Jamie: Yes, totally.
Ben: I think this is the issue here. That’s a really good point. I’ve never seen it like that, so thank you. Really. Really, thank you for elucidating that point. So, Jamie, tell us what scores you got the first time you took the exam.
Jamie: So, the first time on listening I got 8, reading I got 8 I think as well, speaking I got 7, and writing I got 6.5, but I needed a 7. The minimum that I needed was a 7 in writing.
Ben: Okay, okay and then was it pretty much the same story for each of the times afterwards?
Jamie: On all the other sections, I kept improving my scores, but not in writing. So, I actually ended up with some 9s, for example, on reading, on listening and everything, but I kept getting 6.5 on writing and that was the only thing–
Jamie: Yes, that was the only thing that was holding me back from the immigration process.
Ben: So frustrating. So, what scores did you end up with?
Jamie: So, I ended up with 9 on listening which is pretty much the highest. I got a perfect score in listening, 8.5 on reading.
Jamie: 7 on speaking and 7 on writing and to be honest– and you didn’t ask for this, but to be honest when I got the scores, I had to go to the IELTS center to get the printed version of the scores. You have no idea. I was just trembling and so nervous because I felt that I did it this time, I achieved the score that I needed, but you never know.

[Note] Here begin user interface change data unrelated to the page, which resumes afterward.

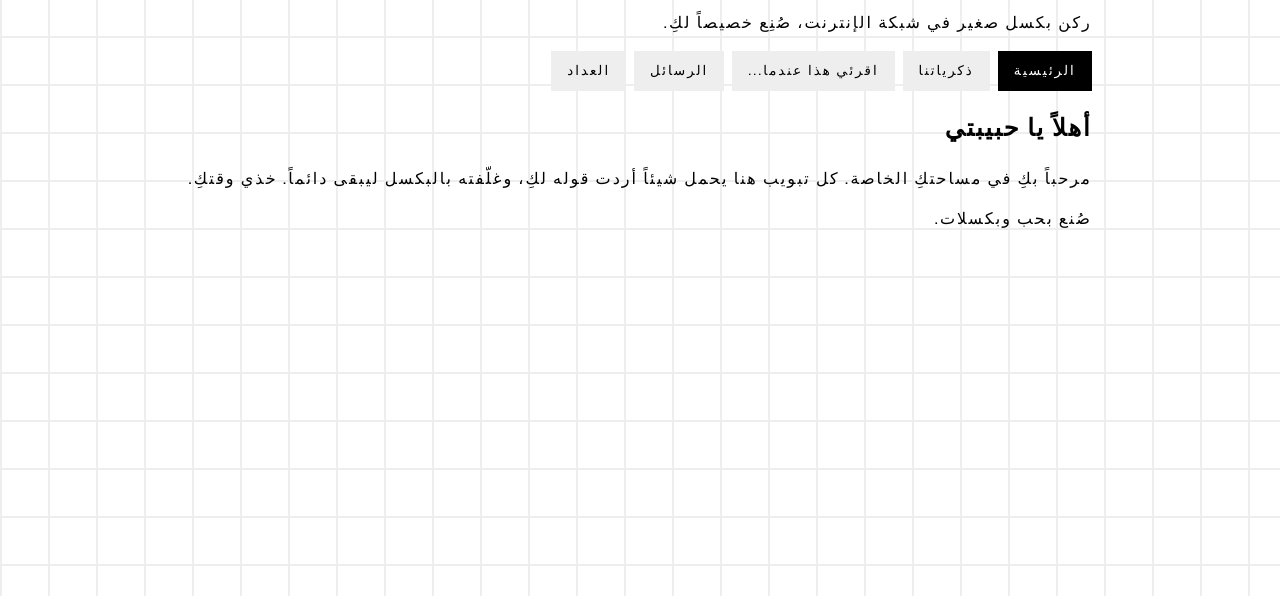
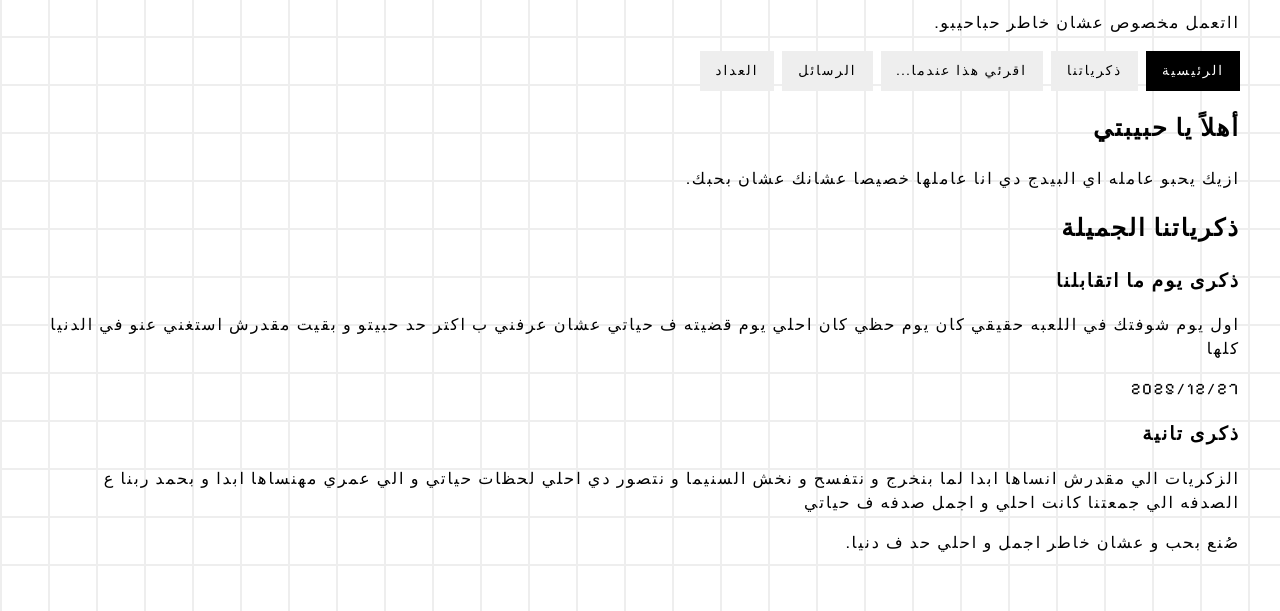
Before and after one commit to Moha-rgb966/love-letters, a website: page My-Love/index.html in a window 1280 px wide. Shown: the part 204-815 px from the top of the page. Drawn offline with Linux system fonts and the light colour scheme.

Commit message:
Update index.html

```diff
--- a/My-Love/index.html
+++ b/My-Love/index.html
@@ -24,7 +24,7 @@
   <div id="main-content">
     <header>
       <h1>رسائل حب</h1>
-      <p>ركن بكسل صغير في شبكة الإنترنت، صُنِع خصيصاً لكِ.</p>
+      <p>ااتعمل مخصوص عشان خاطر حباحيبو.</p>
 
       <nav aria-label="الأقسام">
         <ul class="tab-menu">
@@ -36,16 +36,33 @@
         </ul>
       </nav>
     </header>
+<main>
+  <!-- قسم الرئيسية الموجود حالياً -->
+  <section id="home">
+    <h2>أهلاً يا حبيبتي</h2>
+    <p>ازيك يحبو عامله اي البيدج دي انا عاملها خصيصا عشانك عشان بحبك.</p>
+  </section>
 
-    <main>
-      <section id="home">
-        <h2>أهلاً يا حبيبتي</h2>
-        <p>مرحباً بكِ في مساحتكِ الخاصة. كل تبويب هنا يحمل شيئاً أردت قوله لكِ، وغلّفته بالبكسل ليبقى دائماً. خذي وقتكِ.</p>
-      </section>
-    </main>
+  <!-- المكان اللي هتحط فيه ميتين الذكريات هنا 👇 -->
+  <section id="memories" class="tab-content">
+    <h2>ذكرياتنا الجميلة</h2>
+
+    <div class="memory-card">
+      <h3>ذكرى يوم ما اتقابلنا</h3>
+      <p>اول يوم شوفتك في اللعبه حقيقي كان يوم حظي كان احلي يوم قضيته ف حياتي عشان عرفني ب اكتر حد حبيتو و بقيت مقدرش استغني عنو في الدنيا كلها</p>
+      <span class="date">2025/12/27</span>
+    </div>
+
+    <div class="memory-card">
+      <h3>ذكرى تانية</h3>
+      <p>الزكريات الي مقدرش انساها ابدا لما بنخرج و نتفسح و نخش السنيما و نتصور دي احلي لحظات حياتي و الي عمري مهنساها ابدا و بحمد ربنا ع الصدفه الي جمعتنا كانت احلي و اجمل صدفه ف حياتي</p>
+    </div>
+  </section>
+</main>
+
 
     <footer>
-      <p>صُنع بحب وبكسلات.</p>
+      <p>صُنع بحب و عشان خاطر اجمل و احلي حد ف دنيا.</p>
     </footer>
   </div>
 
```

It’s also subjective because somebody else in another part of the world is actually reviewing and examining your writing and speaking tests. So, you never know. Maybe I think I did great, but the examiner didn’t think like that. So, it’s so nerve-wracking the moment that you’re seeing your score.
So, I just opened the folder and the first thing I saw and that was my only concern at that moment was the writing part and I got the 7 that I needed. So– and I’m not joking– I started jumping around and screaming like I did it. I finally did it. It was crazy. So, I called my wife and she started screaming as well and we went crazy that day.

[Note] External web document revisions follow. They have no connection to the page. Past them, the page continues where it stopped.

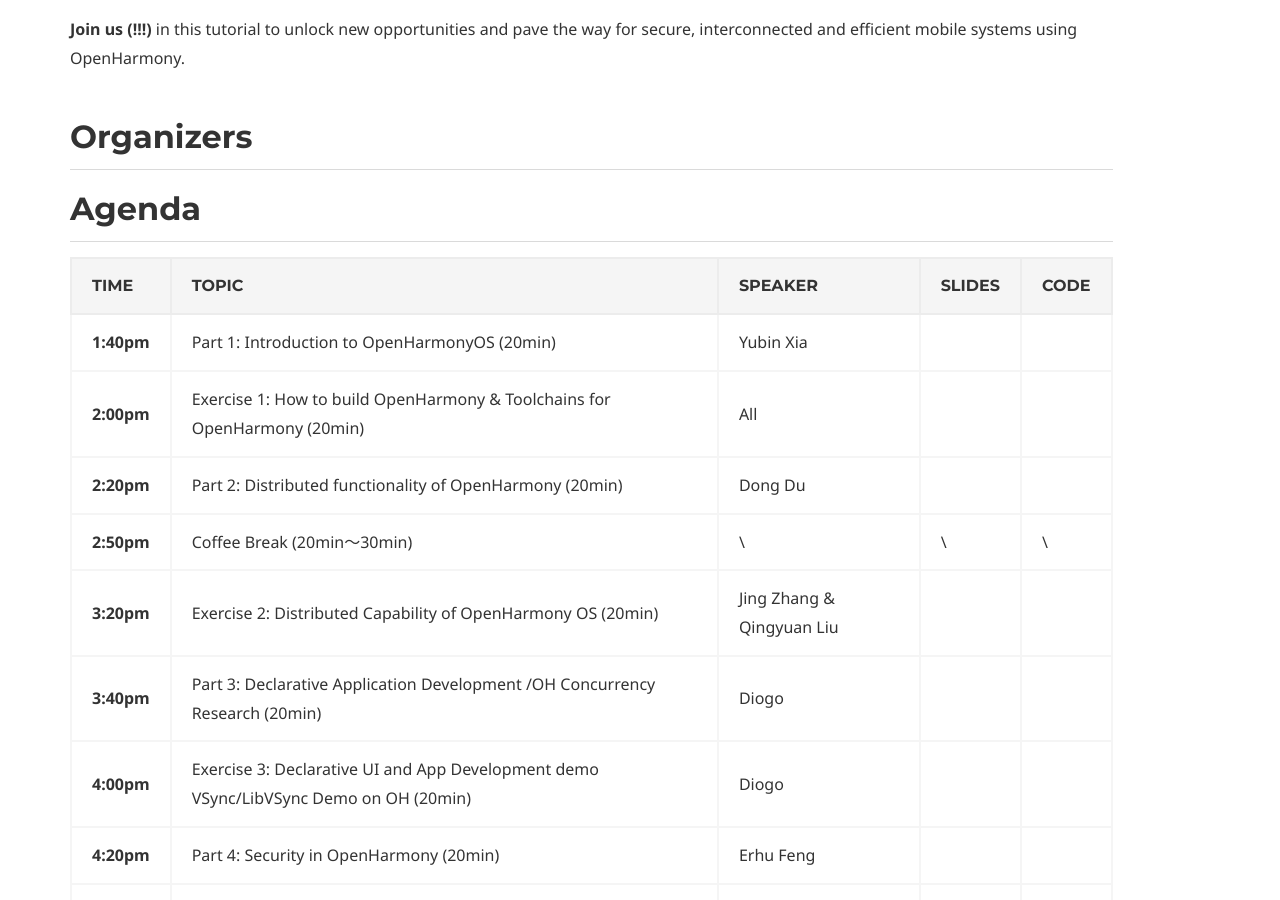
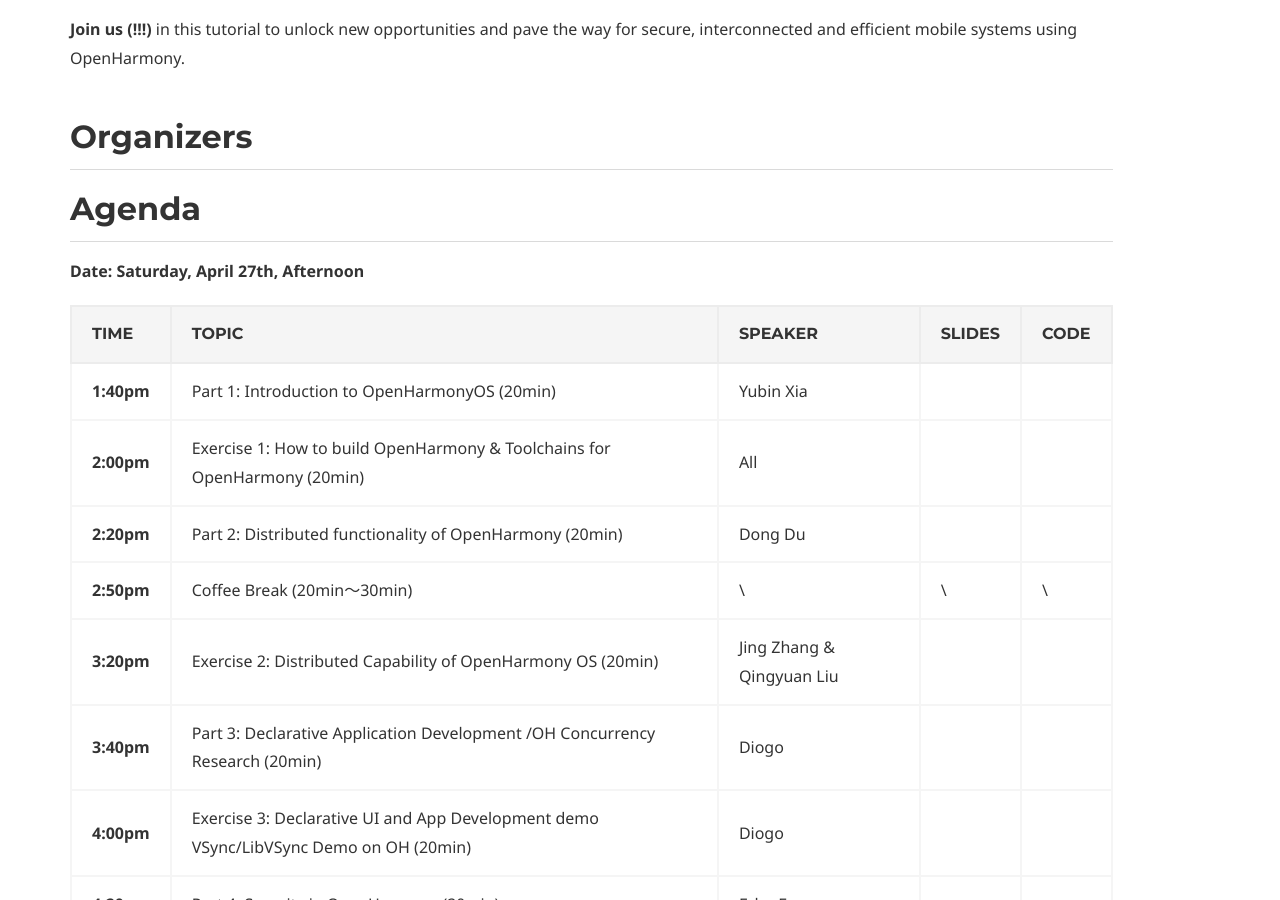
Before and after one commit to openharmony-research/openharmony-research.github.io, a Jekyll site: the page built from tutorial.md, in a window 1280 px wide and 900 px high, scrolled down 1463 px. Built offline with Jekyll 4.4.1, drawn with Linux system fonts in a browser that asks for light colours; some web fonts are replaced.

Commit message:
tutorial: minors with date
Signed-off-by: Dong Du <Dd_nirvana@sjtu.edu.cn>

```diff
--- a/tutorial.md
+++ b/tutorial.md
@@ -51,6 +51,9 @@
 
 ## Agenda
 
+**Date: Saturday, April 27th, Afternoon**
+
+
 | Time   | Topic                                                        | Speaker              | Slides | Code |
 |--------|--------------------------------------------------------------|----------------------|-------------|--------|
 | **1:40pm** | Part 1: Introduction to OpenHarmonyOS (20min)               | Yubin Xia            |             |        |
```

Ben: That is beautiful. That is fantastic, Jamie. Well done, man, well done.
Jamie: Thank you, thank you. Thank you and actually I just wanted to mention a little bit more because it’s not only– and I hope this helps some other people that are in touch with your programs, because it’s not only the courses and it’s not only the essay corrections in my case or whatever. It’s also the mailing list. It’s also the podcast. It’s also all the resources that are available in your website because in my personal experience, I had to deep dive on this IELTS situation and this IELTS experience.
So, it’s not just practicing three or four times. It’s reading the IELTS materials and getting help and listening to the podcasts while you’re in the car or whatever. So, thank you for all the materials that you have because most of them are for free and those are really, really helpful, but actually the one that helped me the most as I said was the essay correction program.
Ben: That’s fantastic. Thank you very much, Jamie. Yes, thank you and just for the listeners, yes, Jamie’s right. Get on that email list. Go to ieltspodcast.com. You’ll see one of those lovely pop-ups, stick your email in there and we’ll send you lots of free material, sample essays, essay structures, tutorials, and also special offers for you to get essay corrections and also more information about the online courses as well.
So, yes, that’s a good point, Jamie, and I really do forget to mention it, but I should mention it every episode, but I do forget sometimes. So, thank you. Thank you for that.
Jamie: Yes, sure.
Ben: I think that’s everything. So, thank you very much, Jamie. You’ve been an absolute star. You’ve been a wonderful guest; very honest, very helpful for the students.
Jamie: I hope everyone who listens to this gets cheered up and get back on track and nail that IELTS course.
Female Voice: Thanks for listening to ieltspodcast.com